Hundreds of thousands of people have signed the petition, and it is all but certain that the Netherlands will get to vote on whether we want dragnet surveillance in our country or not.
The petition can be found on sleepnet.nl and is supported by privacy organizations such as Bits of Freedom and Privacy First, political parties such as the SP and PvdD, hosting companies such as BIT and Greenhost, and many more. Various other instances and scientists already expressed their concern regarding the new law, unrelated to the referendum, such as the Council of State and the Scientific Council for Government Policy.
Dutch law requires a referendum petition to have at least 300 000 valid signatures (on a population of 17.1 million) to force a referendum. These need to be sent to an agency by snail mail, which sleepnet.nl simplified by having an online form instead. The signatures will be printed by the organization and delivered to the concerning agency on October 16th. In a previous referendum petition, about 10% of the signatures were invalid, so a margin of error of 330 000 signatures is reasonable.
The counter is currently at 351 000, plus anyone who sent snail mail themselves, with four more days to go!

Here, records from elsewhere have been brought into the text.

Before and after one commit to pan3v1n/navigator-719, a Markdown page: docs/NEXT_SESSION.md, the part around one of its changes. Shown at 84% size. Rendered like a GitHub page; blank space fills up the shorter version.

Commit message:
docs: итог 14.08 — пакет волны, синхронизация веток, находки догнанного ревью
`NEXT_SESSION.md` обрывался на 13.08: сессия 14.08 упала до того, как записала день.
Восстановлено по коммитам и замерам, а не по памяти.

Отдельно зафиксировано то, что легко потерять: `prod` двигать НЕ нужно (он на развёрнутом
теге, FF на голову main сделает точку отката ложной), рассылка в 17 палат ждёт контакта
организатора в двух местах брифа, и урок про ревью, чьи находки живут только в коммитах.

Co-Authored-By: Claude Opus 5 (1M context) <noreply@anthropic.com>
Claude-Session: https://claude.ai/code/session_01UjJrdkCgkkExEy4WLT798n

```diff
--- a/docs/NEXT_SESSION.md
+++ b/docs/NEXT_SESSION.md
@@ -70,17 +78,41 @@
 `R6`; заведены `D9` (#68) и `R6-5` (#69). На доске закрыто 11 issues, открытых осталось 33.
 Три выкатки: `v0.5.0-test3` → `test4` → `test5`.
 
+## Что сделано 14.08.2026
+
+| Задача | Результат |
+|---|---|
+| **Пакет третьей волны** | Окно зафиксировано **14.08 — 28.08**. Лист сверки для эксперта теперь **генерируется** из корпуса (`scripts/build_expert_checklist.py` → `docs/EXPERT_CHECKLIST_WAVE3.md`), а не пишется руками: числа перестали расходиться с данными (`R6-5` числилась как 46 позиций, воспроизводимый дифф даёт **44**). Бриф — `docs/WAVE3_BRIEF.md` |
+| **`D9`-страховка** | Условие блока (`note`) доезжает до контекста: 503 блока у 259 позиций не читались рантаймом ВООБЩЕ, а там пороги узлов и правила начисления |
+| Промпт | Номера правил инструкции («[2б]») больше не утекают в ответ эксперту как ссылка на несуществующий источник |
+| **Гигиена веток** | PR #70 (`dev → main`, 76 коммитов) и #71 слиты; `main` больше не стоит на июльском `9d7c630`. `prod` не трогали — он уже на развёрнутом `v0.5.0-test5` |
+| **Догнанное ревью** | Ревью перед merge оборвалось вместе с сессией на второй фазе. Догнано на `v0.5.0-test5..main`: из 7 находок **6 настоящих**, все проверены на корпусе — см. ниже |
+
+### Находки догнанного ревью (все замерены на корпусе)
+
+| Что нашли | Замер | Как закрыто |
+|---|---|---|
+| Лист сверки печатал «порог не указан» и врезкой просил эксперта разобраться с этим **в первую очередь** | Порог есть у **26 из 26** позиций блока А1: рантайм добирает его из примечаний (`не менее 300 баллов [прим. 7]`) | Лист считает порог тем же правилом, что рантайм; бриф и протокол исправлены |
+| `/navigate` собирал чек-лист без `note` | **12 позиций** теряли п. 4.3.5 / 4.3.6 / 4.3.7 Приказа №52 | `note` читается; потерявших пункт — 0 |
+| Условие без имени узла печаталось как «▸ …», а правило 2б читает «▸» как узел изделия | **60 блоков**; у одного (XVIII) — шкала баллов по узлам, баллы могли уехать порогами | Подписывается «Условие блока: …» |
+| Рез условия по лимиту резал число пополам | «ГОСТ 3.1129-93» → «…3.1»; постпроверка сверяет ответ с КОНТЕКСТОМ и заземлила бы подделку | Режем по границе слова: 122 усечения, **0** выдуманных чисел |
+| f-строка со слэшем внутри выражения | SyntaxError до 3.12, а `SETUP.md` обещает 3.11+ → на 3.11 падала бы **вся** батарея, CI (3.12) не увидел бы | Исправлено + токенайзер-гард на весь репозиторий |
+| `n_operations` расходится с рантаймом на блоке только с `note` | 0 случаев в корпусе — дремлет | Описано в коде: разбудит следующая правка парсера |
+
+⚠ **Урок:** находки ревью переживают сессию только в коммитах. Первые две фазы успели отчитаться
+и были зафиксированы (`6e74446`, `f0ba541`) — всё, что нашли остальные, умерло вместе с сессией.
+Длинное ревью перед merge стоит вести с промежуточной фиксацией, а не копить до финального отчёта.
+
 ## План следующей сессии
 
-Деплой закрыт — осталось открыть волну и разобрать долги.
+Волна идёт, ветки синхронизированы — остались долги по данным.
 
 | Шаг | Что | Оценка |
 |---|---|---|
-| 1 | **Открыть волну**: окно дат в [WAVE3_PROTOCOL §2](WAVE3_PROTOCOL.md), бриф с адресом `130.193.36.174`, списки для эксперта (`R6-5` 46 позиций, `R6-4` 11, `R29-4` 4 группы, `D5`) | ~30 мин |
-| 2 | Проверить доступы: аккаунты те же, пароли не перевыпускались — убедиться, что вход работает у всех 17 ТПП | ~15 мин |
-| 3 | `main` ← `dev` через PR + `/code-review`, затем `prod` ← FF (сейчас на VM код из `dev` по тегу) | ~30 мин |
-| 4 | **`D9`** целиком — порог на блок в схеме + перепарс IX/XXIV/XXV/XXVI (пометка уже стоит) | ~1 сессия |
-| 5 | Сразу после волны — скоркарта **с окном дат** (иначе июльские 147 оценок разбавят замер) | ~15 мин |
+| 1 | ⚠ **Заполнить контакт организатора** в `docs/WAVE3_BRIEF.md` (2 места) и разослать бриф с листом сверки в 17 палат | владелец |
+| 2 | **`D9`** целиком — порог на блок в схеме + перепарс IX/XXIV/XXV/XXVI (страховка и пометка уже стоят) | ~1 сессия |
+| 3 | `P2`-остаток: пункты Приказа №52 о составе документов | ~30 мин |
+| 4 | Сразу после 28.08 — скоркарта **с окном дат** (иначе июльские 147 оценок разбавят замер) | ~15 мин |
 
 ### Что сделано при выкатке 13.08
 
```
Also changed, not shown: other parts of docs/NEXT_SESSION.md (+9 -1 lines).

The referendum would be held in March together with municipal elections. Note that the result of the referendum will be an advice and the result will not be binding for the government. It is however yet another signal that the law does not have wide support. Already there has been much protest, a lawsuit against the state, and the parties were divided about the topic. A referendum with hundreds of thousands of signatures is yet another clear signal that this law is simply not okay.
People are often divided on political issues, since it's hard to make everyone happy. This law, however, not only includes dragnet surveillance (though that seems to be many people's main concern), it also includes: allowing intelligence services to hack any "automated device" (such as a Smart TV in your living room, or your smartphone), a secret DNA database with no limits on who might end up in there, and it is allowed to share data with foreign intelligence agencies.
After the petition got more than 300 000 signatures, the government finally responded where they were previously silent. An evaluation within two years is promised, to be performed by an independent organization, after which the law might be adjusted. Few details are mentioned regarding this evaluation, only the specific dragnet surveillance point. The media picks it up as "the government doesn't want a dragnet either and will evaluate the law" (NOS, general news, and Tweakers, tech news).
The government also promises to pay extra attention to the safeguards built into the law --- whereas the issue is precisely the lack of sufficient safeguards. The NOS fails to mention that the evaluation will not be any time soon, and neither source mentions that the new promises barely touch on the issues raised. Still, they are no longer silent.
The law is not yet defeated, but one thing is certain: we are finally having a two-sided discussion with our government regarding dragnet surveillance!
To be continued.
? The term "dragnet" surveillance is inspired by fishing nets: intelligence services can cast a wide net and spy on everyone in their mandate to catch specific bad people.